Dennis Partridge | Aug 30, 2016 | 0
William M. Kurtz has spent all his life in Northwestern Ohio, is a successful farmer in St. Joseph Township, and is a veteran of the threshing business. He owns a large acreage and a valuable farm, representing to a large extent his varied industry and capabilities.
Mr. Kurtz, whose home is a mile and three-quarters southeast of Edgerton, was born in Milford Township, Defiance County, Ohio, March 24, 1871. His parents, Mr. and Mrs. Jacob Kurtz, were natives of Germany and were married in that country. His father was born in Wuertemberg, January 8, 1831. At the age of twenty-six he took his wife and son to Australia, and lived in that country for five years. Returning to Germany, they remained only a few months and in 1862 emigrated to the United States and located in Defiance County. They bought a farm three and a half miles south of Edgerton and Jacob Kurtz cleared up his land and improved it and remained a resident there until his death. They were reared as Lutherans, but in Ohio became Methodists. The mother died in 1879.
William M. Kurtz was one of eight children and grew up on the home farm near Edgerton, attended district schools, and was a factor in the parental establishment until he married and established a home of his own.

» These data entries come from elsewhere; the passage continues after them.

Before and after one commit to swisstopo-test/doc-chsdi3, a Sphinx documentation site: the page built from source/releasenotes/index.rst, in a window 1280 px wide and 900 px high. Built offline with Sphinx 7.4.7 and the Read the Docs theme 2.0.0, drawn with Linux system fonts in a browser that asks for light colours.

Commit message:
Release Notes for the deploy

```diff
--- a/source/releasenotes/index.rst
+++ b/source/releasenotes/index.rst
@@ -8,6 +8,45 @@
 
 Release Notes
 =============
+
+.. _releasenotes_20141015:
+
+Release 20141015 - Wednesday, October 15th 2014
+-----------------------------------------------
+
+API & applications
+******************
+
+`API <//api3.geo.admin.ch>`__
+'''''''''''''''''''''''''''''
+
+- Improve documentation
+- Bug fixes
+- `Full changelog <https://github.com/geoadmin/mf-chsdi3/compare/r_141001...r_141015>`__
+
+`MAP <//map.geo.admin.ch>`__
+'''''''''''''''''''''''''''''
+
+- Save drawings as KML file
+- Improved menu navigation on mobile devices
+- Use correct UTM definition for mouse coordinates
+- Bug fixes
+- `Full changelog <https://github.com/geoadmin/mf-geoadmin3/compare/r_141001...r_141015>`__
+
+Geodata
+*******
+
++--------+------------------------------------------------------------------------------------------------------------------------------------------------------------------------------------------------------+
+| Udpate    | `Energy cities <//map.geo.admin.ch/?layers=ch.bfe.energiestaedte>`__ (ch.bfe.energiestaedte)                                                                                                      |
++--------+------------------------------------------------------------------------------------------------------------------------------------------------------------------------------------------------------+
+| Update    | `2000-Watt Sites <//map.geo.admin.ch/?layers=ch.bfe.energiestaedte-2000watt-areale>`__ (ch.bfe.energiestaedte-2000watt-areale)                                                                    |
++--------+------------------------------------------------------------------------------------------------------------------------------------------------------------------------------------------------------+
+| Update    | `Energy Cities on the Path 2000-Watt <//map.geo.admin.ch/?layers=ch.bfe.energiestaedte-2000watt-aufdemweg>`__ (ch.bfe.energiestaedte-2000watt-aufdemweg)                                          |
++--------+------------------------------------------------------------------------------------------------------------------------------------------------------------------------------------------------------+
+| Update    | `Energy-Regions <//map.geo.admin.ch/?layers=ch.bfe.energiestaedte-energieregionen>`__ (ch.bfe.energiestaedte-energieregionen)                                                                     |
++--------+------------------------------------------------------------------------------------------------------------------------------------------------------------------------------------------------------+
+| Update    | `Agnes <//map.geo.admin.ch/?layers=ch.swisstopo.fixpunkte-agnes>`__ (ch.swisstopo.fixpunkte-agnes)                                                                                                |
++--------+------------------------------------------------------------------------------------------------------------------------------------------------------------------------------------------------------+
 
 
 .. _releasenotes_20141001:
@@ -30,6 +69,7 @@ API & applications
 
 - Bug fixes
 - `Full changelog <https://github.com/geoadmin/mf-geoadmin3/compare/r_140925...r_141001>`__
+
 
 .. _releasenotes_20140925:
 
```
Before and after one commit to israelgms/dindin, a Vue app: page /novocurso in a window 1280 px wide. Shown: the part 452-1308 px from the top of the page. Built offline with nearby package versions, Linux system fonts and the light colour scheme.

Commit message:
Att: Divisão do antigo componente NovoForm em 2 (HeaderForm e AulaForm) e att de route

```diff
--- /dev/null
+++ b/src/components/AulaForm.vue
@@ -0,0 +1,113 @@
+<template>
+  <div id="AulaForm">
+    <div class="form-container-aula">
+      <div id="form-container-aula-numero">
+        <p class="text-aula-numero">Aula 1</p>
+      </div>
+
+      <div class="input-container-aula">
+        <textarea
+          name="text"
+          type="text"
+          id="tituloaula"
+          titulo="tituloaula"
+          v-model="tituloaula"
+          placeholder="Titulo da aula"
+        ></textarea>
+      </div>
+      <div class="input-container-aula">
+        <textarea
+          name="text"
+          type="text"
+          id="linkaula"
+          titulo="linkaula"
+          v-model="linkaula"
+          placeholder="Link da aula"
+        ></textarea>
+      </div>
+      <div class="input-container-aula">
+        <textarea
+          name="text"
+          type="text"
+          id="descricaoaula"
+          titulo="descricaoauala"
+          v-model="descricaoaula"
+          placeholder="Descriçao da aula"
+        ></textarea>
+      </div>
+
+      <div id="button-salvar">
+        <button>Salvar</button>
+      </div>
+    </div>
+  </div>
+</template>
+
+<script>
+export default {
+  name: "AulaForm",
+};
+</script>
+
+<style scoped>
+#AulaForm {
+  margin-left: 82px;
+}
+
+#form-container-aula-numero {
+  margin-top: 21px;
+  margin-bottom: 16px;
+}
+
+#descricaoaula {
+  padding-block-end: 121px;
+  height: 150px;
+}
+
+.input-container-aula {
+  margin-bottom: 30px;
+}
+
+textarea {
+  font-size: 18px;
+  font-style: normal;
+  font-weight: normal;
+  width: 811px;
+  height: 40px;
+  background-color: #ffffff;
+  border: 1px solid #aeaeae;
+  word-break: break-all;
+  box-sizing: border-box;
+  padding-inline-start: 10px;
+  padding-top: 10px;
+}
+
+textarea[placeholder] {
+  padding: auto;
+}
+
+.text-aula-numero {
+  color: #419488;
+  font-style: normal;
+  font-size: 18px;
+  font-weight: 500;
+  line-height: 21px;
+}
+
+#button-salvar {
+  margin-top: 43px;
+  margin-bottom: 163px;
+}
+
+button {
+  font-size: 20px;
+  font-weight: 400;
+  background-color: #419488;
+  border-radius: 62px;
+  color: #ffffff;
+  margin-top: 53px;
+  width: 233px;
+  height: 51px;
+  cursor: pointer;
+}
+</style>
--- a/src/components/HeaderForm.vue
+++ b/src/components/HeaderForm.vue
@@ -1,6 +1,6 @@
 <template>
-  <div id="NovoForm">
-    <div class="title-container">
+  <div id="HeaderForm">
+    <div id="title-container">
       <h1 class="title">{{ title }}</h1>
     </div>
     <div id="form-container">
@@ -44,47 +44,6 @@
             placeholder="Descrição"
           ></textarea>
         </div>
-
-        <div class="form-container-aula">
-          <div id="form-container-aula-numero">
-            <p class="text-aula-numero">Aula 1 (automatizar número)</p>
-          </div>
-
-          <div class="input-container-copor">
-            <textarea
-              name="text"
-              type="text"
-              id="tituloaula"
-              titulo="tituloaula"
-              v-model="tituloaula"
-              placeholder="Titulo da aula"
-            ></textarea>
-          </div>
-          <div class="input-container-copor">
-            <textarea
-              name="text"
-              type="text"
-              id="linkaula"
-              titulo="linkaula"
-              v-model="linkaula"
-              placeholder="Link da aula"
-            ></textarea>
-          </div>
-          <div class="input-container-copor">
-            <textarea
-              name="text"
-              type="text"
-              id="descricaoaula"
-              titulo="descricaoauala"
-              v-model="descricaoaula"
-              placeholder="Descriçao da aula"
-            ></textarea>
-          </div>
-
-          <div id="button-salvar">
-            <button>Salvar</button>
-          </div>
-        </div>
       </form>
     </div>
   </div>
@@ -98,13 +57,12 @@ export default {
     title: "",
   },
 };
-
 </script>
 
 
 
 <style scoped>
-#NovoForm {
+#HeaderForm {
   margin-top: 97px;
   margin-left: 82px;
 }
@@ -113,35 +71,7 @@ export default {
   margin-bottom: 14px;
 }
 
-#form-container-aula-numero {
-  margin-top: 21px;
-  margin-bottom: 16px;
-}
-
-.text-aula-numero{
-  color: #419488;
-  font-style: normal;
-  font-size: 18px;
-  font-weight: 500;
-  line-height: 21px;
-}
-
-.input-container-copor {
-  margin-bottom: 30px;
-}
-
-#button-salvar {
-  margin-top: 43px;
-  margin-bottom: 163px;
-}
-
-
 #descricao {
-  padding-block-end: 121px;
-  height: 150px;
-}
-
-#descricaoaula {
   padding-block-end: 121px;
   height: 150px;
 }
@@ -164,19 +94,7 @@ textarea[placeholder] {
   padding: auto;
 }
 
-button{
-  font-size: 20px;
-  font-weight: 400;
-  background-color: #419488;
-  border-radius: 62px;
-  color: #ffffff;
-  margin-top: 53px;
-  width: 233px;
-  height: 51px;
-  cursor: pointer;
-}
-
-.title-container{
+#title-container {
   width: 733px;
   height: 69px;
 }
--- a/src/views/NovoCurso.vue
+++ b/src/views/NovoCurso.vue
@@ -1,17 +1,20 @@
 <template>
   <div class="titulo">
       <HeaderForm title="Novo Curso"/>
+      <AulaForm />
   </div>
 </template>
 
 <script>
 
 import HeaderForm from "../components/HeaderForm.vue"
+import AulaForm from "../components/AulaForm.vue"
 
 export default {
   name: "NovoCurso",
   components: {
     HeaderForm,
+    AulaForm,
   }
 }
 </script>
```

January 23, 1898, he married Martha M. Fisher, who was born in Center Township of Williams County, February 3, 1878, daughter of Michael and Mary (Laufer) Fisher. Her father was born April 12, 1830, was brought to the United States from Germany in 1840 and the family were pioneers in Williams County. In the Fisher family were fourteen children named Jacob, George M., Mary E., Anna M., John Z., Caroline, Henry E., Frederick, David, William M., Albert C, Charles F., Martha and Victoria C. Mrs. Kurtz was reared on a farm and acquired a district school education.
After their marriage Mr. and Mrs. Kurtz rented the farm where they now live, and in 1902, as a result of their joint thrift and energies were able to buy the land. They now have a valuable place of 120 acres, and their improvements are of the best. Mr. Kurtz has operated a threshing outfit for twenty-eight years, and is one of the oldest men in that business and as such is widely known. He is a democrat in politics, a member of the Farm Bureau, is affiliated with the Knights of Pythias and the Independent Order of Odd Fellows, and Mrs. Kurtz is a member of the Pythian Sisters.
They have two children : Arvilla A., born March 4, 1904, now attending high school; and J. W. Russell Kurtz, born January 3, 1914. The family are members of the Presbyterian Church and Mr. Kurtz is one of its trustees.